Thinx is one of the more well-known brands encouraging women to bleed more responsibly, but there are a lot of other alternatives out there. We might not be able to stop Mother Nature from doing her thing, but we can be conscious of the impact we, in turn, have on Mother Nature.
Thinx confused me when it first came on the market. Do you wear the underwear in place of tampons and/or pads? Or is it more of a back-up? Is it really capable of holding 24 hours worth of first-day period blood? What about four days worth? Do you have to wash them every day or should you buy multiple pairs? Turns out, just as women's cycles are all different, so are the answers to these questions. But for the most part, yes, it is possible to only use a single pair of these and embrace a free-bleeding lifestyle, if that's your thing.
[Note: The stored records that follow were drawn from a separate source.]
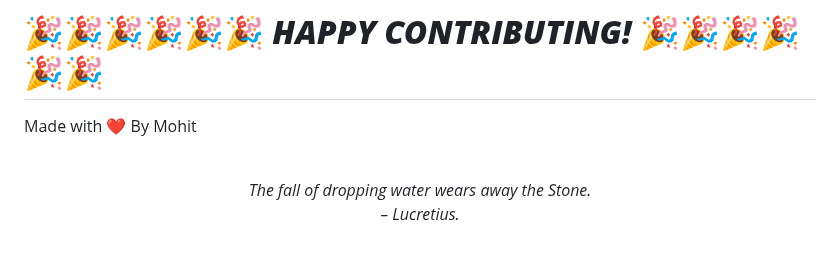
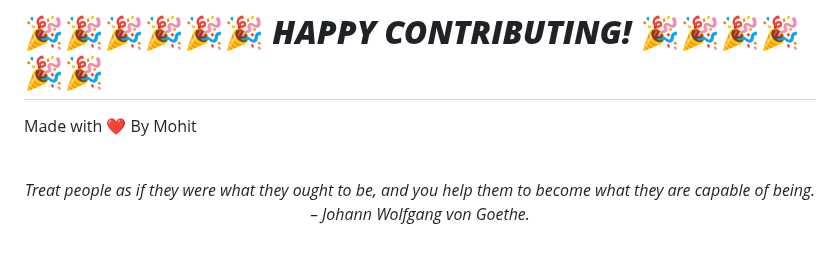
Before and after one commit to mohitchandak/Study-Material-khaz-n-, a Markdown page: README.md, the part around the change. Drawn GitHub-style.

Commit message:
New Quote added

```diff
--- a/README.md
+++ b/README.md
@@ -128,5 +128,5 @@ Made with ❤️ By Mohit
 
 
 <!-- QUOTE:START -->
-<p align="center"><br><i>The fall of dropping water wears away the Stone.</i><br><i>– Lucretius.</i><br></p>
+<p align="center"><br><i>Treat people as if they were what they ought to be, and you help them to become what they are capable of being.</i><br><i>– Johann Wolfgang von Goethe.</i><br></p>
 <!-- QUOTE:END -->
```
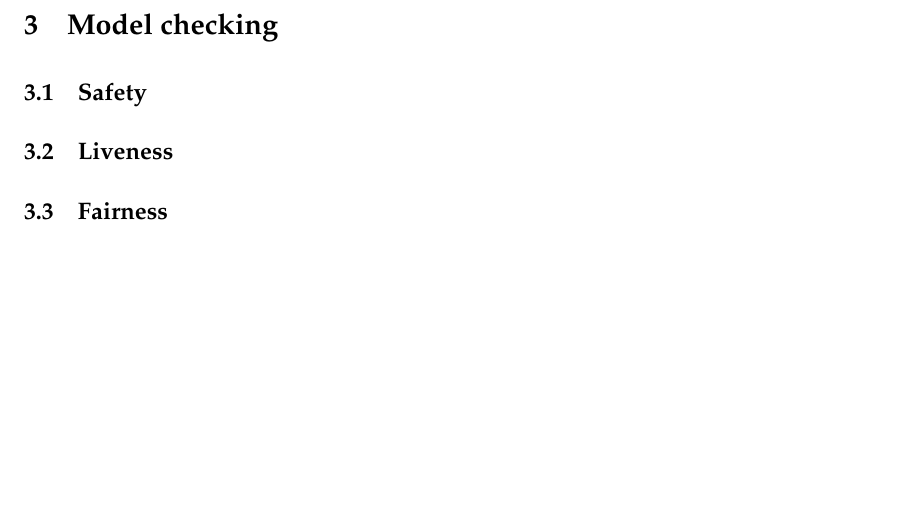
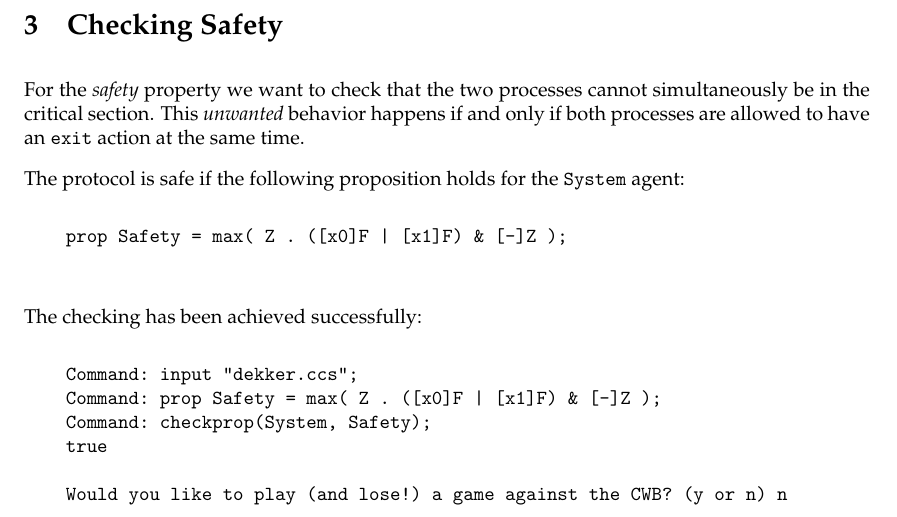
Before and after one commit to dacav/Concurrency-Theory, a LaTeX document (report.tex): part of page 6 of 6, cut at the place of the change, the shorter picture padded with empty space. Compiled offline with pdfLaTeX.

Commit message:
Update
Maybe the last one.

```diff
--- a/report.tex
+++ b/report.tex
@@ -316,12 +316,28 @@
             };
         \end{verbatim}
 
-\section{Model checking}
+\section{Checking Safety}
 
-    \subsection{Safety}
+    For the \emph{safety} property we want to check that the two
+    processes cannot simultaneously be in the critical section.
+    This \emph{unwanted} behavior happens if and only if both
+    processes are allowed to have an \CCSCode{exit} action at the same
+    time.
 
-    \subsection{Liveness}
+    The protocol is safe if the following proposition holds for the
+    \CCSCode{System} agent:
+    \begin{verbatim}
+    prop Safety = max( Z . ([x0]F | [x1]F) & [-]Z );
+    \end{verbatim}
 
-    \subsection{Fairness}
+    The checking has been achieved successfully:
+    \begin{verbatim}
+    Command: input "dekker.ccs";
+    Command: prop Safety = max( Z . ([x0]F | [x1]F) & [-]Z );
+    Command: checkprop(System, Safety);
+    true
+
+    Would you like to play (and lose!) a game against the CWB? (y or n) n
+    \end{verbatim}
 
 \end{document}
```
Also changed, not shown: report.tex (2 more changed lines), 1 other file.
A single pair holds up to two tampons worth of blood, so if your flow is on the heavier side and you're worried about spills, you can wear them toward the end of your cycle and use other products (like those listed below) in the interim. But whether you choose to put them on for one day or five, they're a much more sustainable option than single-use products.
Reusable Tampon Applicator
One of the more environmentally harmful aspects of tampons is the plastic applicator in which most come cocooned. A simple solution for this could be just getting over yourself and pushing your tampon in manually every time you need to change it. But a lot of women aren't comfortable with the whole inserting-their-fingers-into-their-bloody-vagina thing. With that in mind, Thinx has created a reusable tampon applicator (called re.t.a) that's designed with "medical-grade materials." It's compact, easy to clean, and can be used with most applicator-free tampons.
Everyone should probably be using menstrual cups. You only need one and you can use it every cycle for up to 10 years (depending on the brand). Just think about the money you can save and the awkward cashier exchanges you can avoid! We're not only talking money here, though, because it's also great for the environment. Diva Cup, for example, is free of Latex, plastic, dyes, and BPAs.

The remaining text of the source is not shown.